Myths & Facts
Myths about pesticides are a testimony to the power of advertising, marketing and lobbying. Pesticide corporations, like big tobacco and the oil industry, have systematically manufactured doubt about the science behind pesticides, and fostered the myth that their products are essential to life as we know it — and harmless if "used as directed."
The book Merchants of Doubt calls it the Tobacco Strategy: orchestrated PR and legal campaigns to deny the evidence, often using rogue scientists to invent controversy around so-called "junk science" to deny everything — from second-hand smoke causing cancer to global warming to the hazards of DDT.
Here are eight of the seemingly plausible myths we hear from agrichemical corporations every day:
Pesticides are necessary to the feed the world
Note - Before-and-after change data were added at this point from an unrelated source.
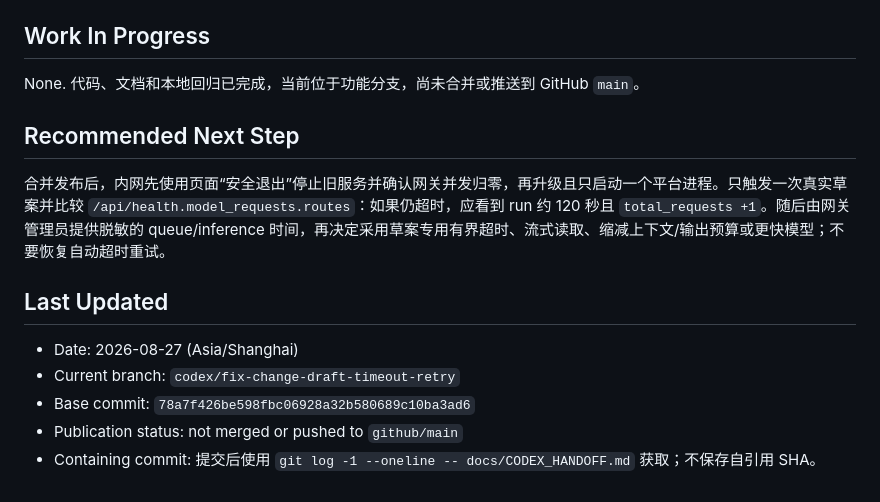
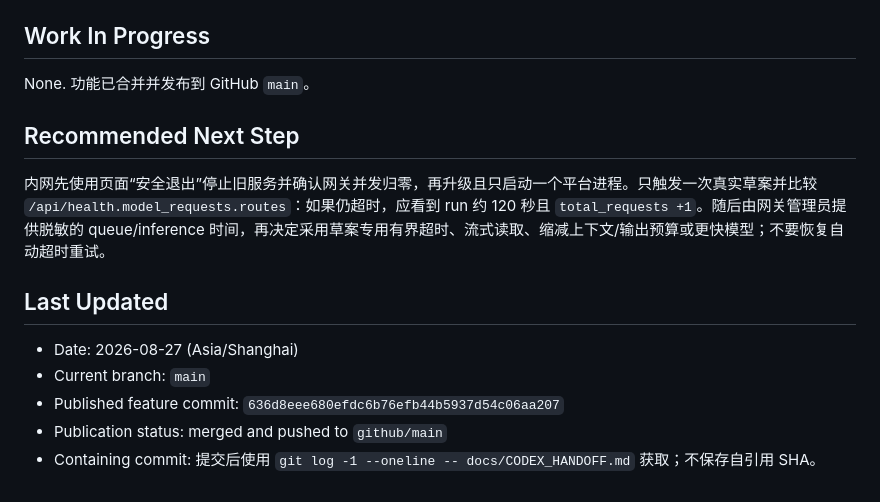
Before and after one commit to Ptttt1t/ops-knowledge-studio-public, a Markdown page: docs/CODEX_HANDOFF.md, the part around the change. GitHub-like rendering.

```diff
--- a/docs/CODEX_HANDOFF.md
+++ b/docs/CODEX_HANDOFF.md
@@ -39,16 +39,16 @@
 
 ## Work In Progress
 
-None. 代码、文档和本地回归已完成，当前位于功能分支，尚未合并或推送到 GitHub `main`。
+None. 功能已合并并发布到 GitHub `main`。
 
 ## Recommended Next Step
 
-合并发布后，内网先使用页面“安全退出”停止旧服务并确认网关并发归零，再升级且只启动一个平台进程。只触发一次真实草案并比较 `/api/health.model_requests.routes`：如果仍超时，应看到 run 约 120 秒且 `total_requests +1`。随后由网关管理员提供脱敏的 queue/inference 时间，再决定采用草案专用有界超时、流式读取、缩减上下文/输出预算或更快模型；不要恢复自动超时重试。
+内网先使用页面“安全退出”停止旧服务并确认网关并发归零，再升级且只启动一个平台进程。只触发一次真实草案并比较 `/api/health.model_requests.routes`：如果仍超时，应看到 run 约 120 秒且 `total_requests +1`。随后由网关管理员提供脱敏的 queue/inference 时间，再决定采用草案专用有界超时、流式读取、缩减上下文/输出预算或更快模型；不要恢复自动超时重试。
 
 ## Last Updated
 
 - Date: 2026-08-27 (Asia/Shanghai)
-- Current branch: `codex/fix-change-draft-timeout-retry`
-- Base commit: `78a7f426be598fbc06928a32b580689c10ba3ad6`
-- Publication status: not merged or pushed to `github/main`
+- Current branch: `main`
+- Published feature commit: `636d8eee680efdc6b76efb44b5937d54c06aa207`
+- Publication status: merged and pushed to `github/main`
 - Containing commit: 提交后使用 `git log -1 --oneline -- docs/CODEX_HANDOFF.md` 获取；不保存自引用 SHA。
```
Also changed, not shown: AGENTS.md (+3 -1 lines), docs/CODEX_CONTEXT.md (+1 -1 lines).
Pesticides aren't that dangerous
The dose makes the poison
The government is protecting us
GMOs reduce reliance on pesticides
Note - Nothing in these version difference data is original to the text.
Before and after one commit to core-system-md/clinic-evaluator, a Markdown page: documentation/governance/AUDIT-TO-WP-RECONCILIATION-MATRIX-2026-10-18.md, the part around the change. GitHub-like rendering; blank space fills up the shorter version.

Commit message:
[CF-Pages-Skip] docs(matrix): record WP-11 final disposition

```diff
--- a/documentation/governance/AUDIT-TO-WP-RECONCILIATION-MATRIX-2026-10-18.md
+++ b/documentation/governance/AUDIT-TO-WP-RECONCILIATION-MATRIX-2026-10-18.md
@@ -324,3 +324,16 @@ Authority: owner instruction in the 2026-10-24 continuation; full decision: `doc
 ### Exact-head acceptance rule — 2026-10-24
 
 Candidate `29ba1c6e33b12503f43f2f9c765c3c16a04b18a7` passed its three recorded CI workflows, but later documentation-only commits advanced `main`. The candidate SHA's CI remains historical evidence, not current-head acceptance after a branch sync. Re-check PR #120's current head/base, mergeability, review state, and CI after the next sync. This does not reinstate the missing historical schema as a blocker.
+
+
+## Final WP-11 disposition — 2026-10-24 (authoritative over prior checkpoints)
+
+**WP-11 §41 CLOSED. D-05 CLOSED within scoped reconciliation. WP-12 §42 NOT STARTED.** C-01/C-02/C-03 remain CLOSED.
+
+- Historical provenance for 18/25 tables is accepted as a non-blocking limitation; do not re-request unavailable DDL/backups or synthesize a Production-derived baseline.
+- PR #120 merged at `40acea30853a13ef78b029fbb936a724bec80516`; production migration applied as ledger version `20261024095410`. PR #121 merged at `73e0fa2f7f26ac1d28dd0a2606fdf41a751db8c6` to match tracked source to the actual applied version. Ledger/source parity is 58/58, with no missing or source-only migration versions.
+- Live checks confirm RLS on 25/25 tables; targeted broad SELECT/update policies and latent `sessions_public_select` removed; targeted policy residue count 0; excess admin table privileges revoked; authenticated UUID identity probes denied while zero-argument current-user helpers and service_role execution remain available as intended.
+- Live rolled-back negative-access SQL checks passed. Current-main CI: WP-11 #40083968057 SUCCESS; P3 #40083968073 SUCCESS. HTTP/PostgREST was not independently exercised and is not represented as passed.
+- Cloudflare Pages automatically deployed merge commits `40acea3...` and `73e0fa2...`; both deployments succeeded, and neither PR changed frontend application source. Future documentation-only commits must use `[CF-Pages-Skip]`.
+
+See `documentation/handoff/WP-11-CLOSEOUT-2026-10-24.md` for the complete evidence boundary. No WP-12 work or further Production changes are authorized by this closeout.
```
We're weaning ourselves off of pesticides
Pesticides are the answer to global climate change
We need DDT to end malaria, combat bedbugs, etc.
Myth #1: "Pesticides are necessary to the feed the world"
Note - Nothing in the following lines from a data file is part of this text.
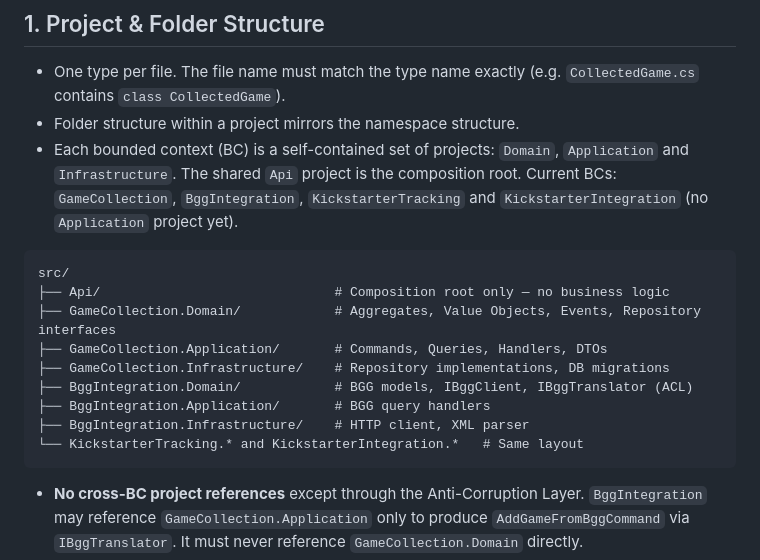
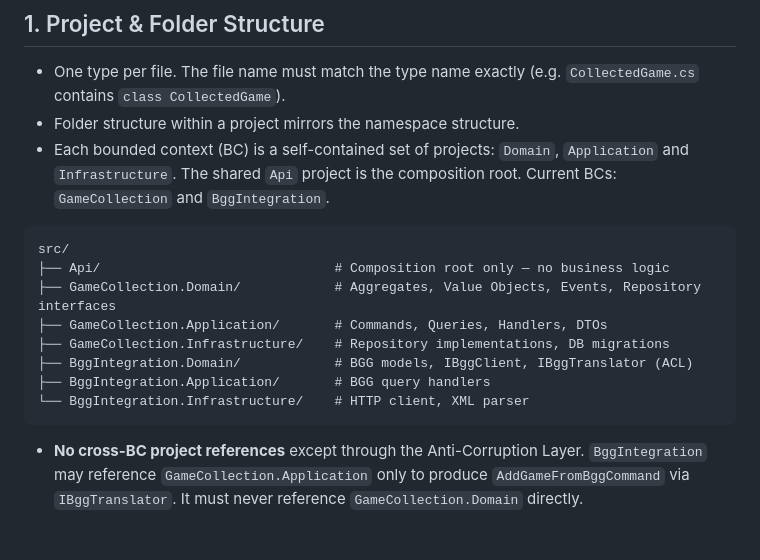
Before and after one commit to dawidvanzyl/bgci, a Markdown page: docs/coding-standards-backend.md, the part around one of its changes. GitHub-like rendering; blank space fills up the shorter version.

````diff
--- a/docs/coding-standards-backend.md
+++ b/docs/coding-standards-backend.md
@@ -10,7 +10,7 @@ These are guidelines, not rigid rules. The goal is consistency and clarity. When
 
 - One type per file. The file name must match the type name exactly (e.g. `CollectedGame.cs` contains `class CollectedGame`).
 - Folder structure within a project mirrors the namespace structure.
-- Each bounded context (BC) is a self-contained set of projects: `Domain`, `Application` and `Infrastructure`. The shared `Api` project is the composition root. Current BCs: `GameCollection`, `BggIntegration`, `KickstarterTracking` and `KickstarterIntegration` (no `Application` project yet).
+- Each bounded context (BC) is a self-contained set of projects: `Domain`, `Application` and `Infrastructure`. The shared `Api` project is the composition root. Current BCs: `GameCollection` and `BggIntegration`.
 
 ```
 src/
@@ -20,8 +20,7 @@ src/
 ├── GameCollection.Infrastructure/    # Repository implementations, DB migrations
 ├── BggIntegration.Domain/            # BGG models, IBggClient, IBggTranslator (ACL)
 ├── BggIntegration.Application/       # BGG query handlers
-├── BggIntegration.Infrastructure/    # HTTP client, XML parser
-└── KickstarterTracking.* and KickstarterIntegration.*   # Same layout
+└── BggIntegration.Infrastructure/    # HTTP client, XML parser
 ```
 
 - **No cross-BC project references** except through the Anti-Corruption Layer. `BggIntegration` may reference `GameCollection.Application` only to produce `AddGameFromBggCommand` via `IBggTranslator`. It must never reference `GameCollection.Domain` directly.
````
Also changed, not shown: other parts of docs/coding-standards-backend.md (+55 -0 lines), docs/coding-standards-frontend.md (+24 -5 lines), docs/design-standards.md (+1 -1 lines).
Woman farmingReality: The most comprehensive analysis of world agriculture to date tells us that what can feed the world — and what feeds most of the world now, in fact — is small-scale agriculture that does not rely on pesticides.
DowDuPont, Bayer (now merged with Monsanto), Syngenta and other pesticide producers have marketed their products as necessary to feed the world. Yet as insecticide use increased in the U.S. by a factor of 10 in the 50 years following World War II, crop losses almost doubled. Corn is illustrative: in place of crop rotations, most acreage was planted year after year only with corn. Despite more than a 1,000-fold increase in use of organophosphate insecticides, crop losses to insects has risen from 3.5% to 12% (D. Pimental and M. Pimental, 2008).
More to the point, hunger in an age of plenty isn't a problem of production (or yields, as the pesticide industry claims), efficiency or even distribution. It is a matter of priorities. If we were serious about feeding people, we wouldn't grow enough extra grain to feed 1/3 of the world's hungry — and then pour it into gas tanks.